Some crypto fans are a little exasperated with the SEC’s approach to digital assets. Well, it looks like the feeling is kind of mutual – check out the “Statement on Digital Asset Securities Issuance & Trading” that Corp Fin, IM & Trading & Markets jointly issued last month. This excerpt gives you a sense of the Statement’s “Dutch Uncle” tone:
The Commission’s Divisions of Corporation Finance, Investment Management, and Trading & Markets (the “Divisions”) encourage technological innovations that benefit investors and our capital markets, and we have been consulting with market participants regarding issues presented by new technologies. We wish to emphasize, however, that market participants must still adhere to our well-established and well-functioning federal securities law framework when dealing with technological innovations, regardless of whether the securities are issued in certificated form or using new technologies, such as blockchain.
The Commission’s recent enforcement actions involving AirFox, Paragon, Crypto Asset Management, TokenLot, and EtherDelta’s founder, discussed further below, illustrate the importance of complying with these requirements.
The Statement walks through each of these enforcement proceedings – which involve ICOs, digital asset investment vehicles & secondary market trading platforms – in some detail, but its message can be summarized briefly: “We don’t want to crush innovation, but the securities laws apply to a lot of what you’re doing. If you don’t comply with those laws, we’ve got a problem – and so do you.”
A “Dutch Uncle” is firm but benevolent – and despite the Statement’s firm tone, Corp Fin showed a little benevolence toward wayward ICO issuers. The 2 ICO settlements referenced in the Statement addressed failures to register offerings under the Securities Act – and the Statement notes that the settlement terms lay out a path to compliance, “even where issuers have conducted an illegal unregistered offering of digital asset securities.”
But the path to compliance isn’t easy – and includes registering the securities under the Exchange Act. This Steve Quinlivan blog blog points out that registration presents some unique challenges for coin issuers:
The second step is to register the coins on Form 10 under the Exchange Act. A daunting task maybe, given little is known how to register coins. You will probably need audited financial statements and all that stuff. Then there are those pesky 34 Act reporting obligations which will follow such as 10-Ks, 10-Qs and 8-Ks. I wonder how Section 16 applies and who has to report.
The better answer for ICO issuers is to get it right the first time, and not have to jump through all sorts of hoops to fix a screw-up. And there’s some indication that many are trying to do that – at the ABA’s Fall meeting, Corp Fin Director Bill Hinman remarked that roughly a half-dozen ICO S-1s & a dozen Reg A filings are currently being reviewed by Corp Fin on a confidential basis.
Meanwhile, SEC Enforcement’s Cyber Unit recently bagged a couple of celebrities.
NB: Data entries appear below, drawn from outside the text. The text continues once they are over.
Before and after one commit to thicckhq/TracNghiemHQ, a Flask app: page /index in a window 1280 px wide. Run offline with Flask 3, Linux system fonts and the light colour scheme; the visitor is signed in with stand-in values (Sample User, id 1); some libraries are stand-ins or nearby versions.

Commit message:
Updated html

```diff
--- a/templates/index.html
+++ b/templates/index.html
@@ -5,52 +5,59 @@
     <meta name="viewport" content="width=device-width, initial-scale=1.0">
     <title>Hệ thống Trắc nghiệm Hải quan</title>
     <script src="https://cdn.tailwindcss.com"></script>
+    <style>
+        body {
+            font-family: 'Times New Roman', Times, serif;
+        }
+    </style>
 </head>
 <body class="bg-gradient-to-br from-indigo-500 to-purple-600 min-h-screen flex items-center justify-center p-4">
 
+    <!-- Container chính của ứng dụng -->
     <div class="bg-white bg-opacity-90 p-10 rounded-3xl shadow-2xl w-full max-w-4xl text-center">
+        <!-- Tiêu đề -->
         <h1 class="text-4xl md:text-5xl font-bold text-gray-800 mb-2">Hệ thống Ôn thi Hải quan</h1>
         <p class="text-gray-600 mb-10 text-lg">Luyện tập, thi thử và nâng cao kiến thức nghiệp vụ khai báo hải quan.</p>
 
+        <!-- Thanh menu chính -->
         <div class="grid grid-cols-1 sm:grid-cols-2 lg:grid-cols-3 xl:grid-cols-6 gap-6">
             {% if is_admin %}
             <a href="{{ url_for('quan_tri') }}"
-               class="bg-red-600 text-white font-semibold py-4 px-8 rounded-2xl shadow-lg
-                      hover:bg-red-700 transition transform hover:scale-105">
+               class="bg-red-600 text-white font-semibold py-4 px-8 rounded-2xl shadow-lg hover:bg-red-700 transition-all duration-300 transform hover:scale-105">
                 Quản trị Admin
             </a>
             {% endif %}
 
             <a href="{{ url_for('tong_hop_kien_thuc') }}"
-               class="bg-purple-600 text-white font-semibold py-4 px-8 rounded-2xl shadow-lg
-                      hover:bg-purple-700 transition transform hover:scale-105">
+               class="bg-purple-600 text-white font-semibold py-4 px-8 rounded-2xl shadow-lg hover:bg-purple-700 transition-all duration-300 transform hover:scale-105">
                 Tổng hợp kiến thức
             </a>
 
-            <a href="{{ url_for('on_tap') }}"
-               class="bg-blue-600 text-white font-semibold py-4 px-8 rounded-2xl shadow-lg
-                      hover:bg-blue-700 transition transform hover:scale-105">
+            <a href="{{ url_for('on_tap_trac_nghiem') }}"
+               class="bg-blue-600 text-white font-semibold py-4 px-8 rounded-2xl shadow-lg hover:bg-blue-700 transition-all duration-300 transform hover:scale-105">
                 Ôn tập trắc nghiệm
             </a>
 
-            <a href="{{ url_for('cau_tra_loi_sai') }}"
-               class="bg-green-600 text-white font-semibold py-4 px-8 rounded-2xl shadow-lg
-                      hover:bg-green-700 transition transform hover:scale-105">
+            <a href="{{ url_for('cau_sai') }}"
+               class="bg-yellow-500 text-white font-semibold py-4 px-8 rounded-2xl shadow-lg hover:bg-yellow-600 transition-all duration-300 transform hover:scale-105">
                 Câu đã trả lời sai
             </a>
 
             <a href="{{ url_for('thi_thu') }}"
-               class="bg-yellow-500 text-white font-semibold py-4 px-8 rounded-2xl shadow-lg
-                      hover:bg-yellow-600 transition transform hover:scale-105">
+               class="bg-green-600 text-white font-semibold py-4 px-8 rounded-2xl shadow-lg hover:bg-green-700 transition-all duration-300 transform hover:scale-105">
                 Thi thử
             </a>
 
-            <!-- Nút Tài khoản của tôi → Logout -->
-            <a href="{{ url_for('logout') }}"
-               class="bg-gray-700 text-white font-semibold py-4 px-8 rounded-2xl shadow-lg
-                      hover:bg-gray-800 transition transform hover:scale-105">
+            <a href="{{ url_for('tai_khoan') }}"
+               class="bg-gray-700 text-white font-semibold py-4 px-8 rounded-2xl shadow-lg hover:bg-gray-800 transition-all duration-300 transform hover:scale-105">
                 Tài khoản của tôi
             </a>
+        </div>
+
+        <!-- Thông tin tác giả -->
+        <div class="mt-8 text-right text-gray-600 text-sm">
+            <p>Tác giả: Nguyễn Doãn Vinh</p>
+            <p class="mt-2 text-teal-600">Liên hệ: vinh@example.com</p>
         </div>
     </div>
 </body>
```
Boxer Floyd Mayweather & music impresario DJ Khaled recently settled SEC enforcement proceedings alleging that they unlawfully touted ICOs on social media without disclosing that that they were being paid.
Crypto: The SEC Takes an “L” in Token Injunction Bid
As the Digital Asset Statement suggests, the SEC has taken a strong position that token offerings generally involve securities in the form of an “investment contract.” As Liz recently blogged, at least one federal court has been sufficiently persuaded of the merits of that position to deny a defendant’s motion to dismiss criminal charges premised on tokens’ status as securities.
But you can’t win ’em all – and the SEC found that out last week when a federal court in California refused to grant a preliminary injunction against a company engaged in a token deal. This excerpt from a recent Fenwick & West memo says that when it came to the status of the token in this case as a security, the court wasn’t buying what the SEC was selling:
On Tuesday, November 27, Judge Gonzalo Curiel of the Southern District of California issued the first opinion rebuffing the SEC under the Howey test. In denying the SEC’s motion for a preliminary injunction — after initially granting a temporary restraining order — the court held that the commission had not provided enough information to deem Blockvest’s token a security.
The decision on this motion is just part of the lawsuit’s opening act, & the memo points out that it is based mainly on the parties’ differing factual accounts of what information the limited number of token purchasers relied upon. But it does suggest that courts aren’t necessarily going to roll over for the SEC’s Howey arguments in each new case.
Crypto: NASAA Tries Cartoons to Stop the Scams
Despite efforts to educate investors about the variety of crypto-scams, a lot of people are still getting ripped-off. This Keith Bishop blog says that NASAA has taken a new tack to educate investors about cryptocurrency investment risks – a series of cartoons:
For those still in the dark about cryptocurrency, the North American Securities Administrators Association (aka NASAA) has released an animated video on the subject. According to NASAA, the video “focuses on concerns individuals should consider before investing in any crypto-related offering, including the three “U’s” (untraceable, uninsured, unregulated), volatility and liquidity risks, and the very real potential for fraud.” This video is actually a sequel to the debut video “Get in the Know about ICOs”.
– John Jenkins